- **ASSIGNED TASK**
The job is to find each line of the records below that includes the word "font" and copy it.

┄┄┄┄┄┄┄┄┄┄

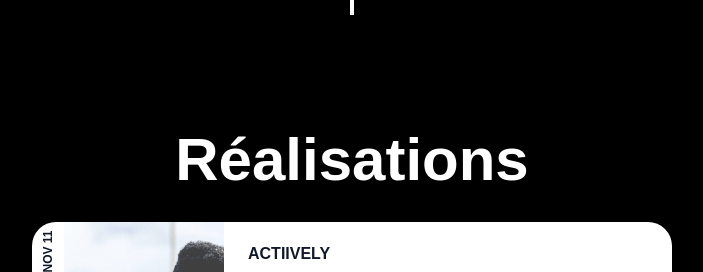
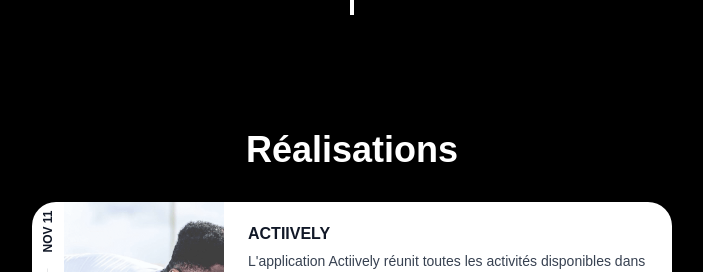
Before and after one commit to AlaaEddineRAHALI/portfolio-alaa-eddine-rahali, a React (Vite) app: page / in a window 1280 px wide. Shown: the part 5960-6232 px from the top of the page, without its empty margins (288-991 px from the left). Built offline with nearby package versions, Linux system fonts and the light colour scheme; a web font is replaced by a local one.

Commit message:
aboutme responsive fix3

```diff
--- a/src/components/Projects/Projects.jsx
+++ b/src/components/Projects/Projects.jsx
@@ -11,7 +11,7 @@ const Projects = () => {
     <>
       <section id="projects" className=" px-5 lg:pt-[9%] ">
         <div className="mx-auto max-w-screen-xl pt-[24%] md:pt-[15%] lg:pt-[0%]">
-          <h1 className=" pb-2 sm:pb-8 text-3xl font-bold lg:text-4xl xl:text-6xl px-8 lg:px-0 lg:text-center">
+          <h1 className=" pb-2 sm:pb-8 text-3xl font-bold xl:text-4xl 2xl:text-6xl px-8 lg:px-0 lg:text-center">
             Réalisations
           </h1>
 
```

┄┄┄┄┄┄┄┄┄┄

- **SOLUTION TO THIS EXERCISE**
Before and after one commit to AlaaEddineRAHALI/portfolio-alaa-eddine-rahali, a React (Vite) app: page / in a window 1280 px wide. Shown: the part 5960-6232 px from the top of the page, without its empty margins (288-991 px from the left). Built offline with nearby package versions, Linux system fonts and the light colour scheme; a web font is replaced by a local one.
-          <h1 className=" pb-2 sm:pb-8 text-3xl font-bold lg:text-4xl xl:text-6xl px-8 lg:px-0 lg:text-center">
+          <h1 className=" pb-2 sm:pb-8 text-3xl font-bold xl:text-4xl 2xl:text-6xl px-8 lg:px-0 lg:text-center">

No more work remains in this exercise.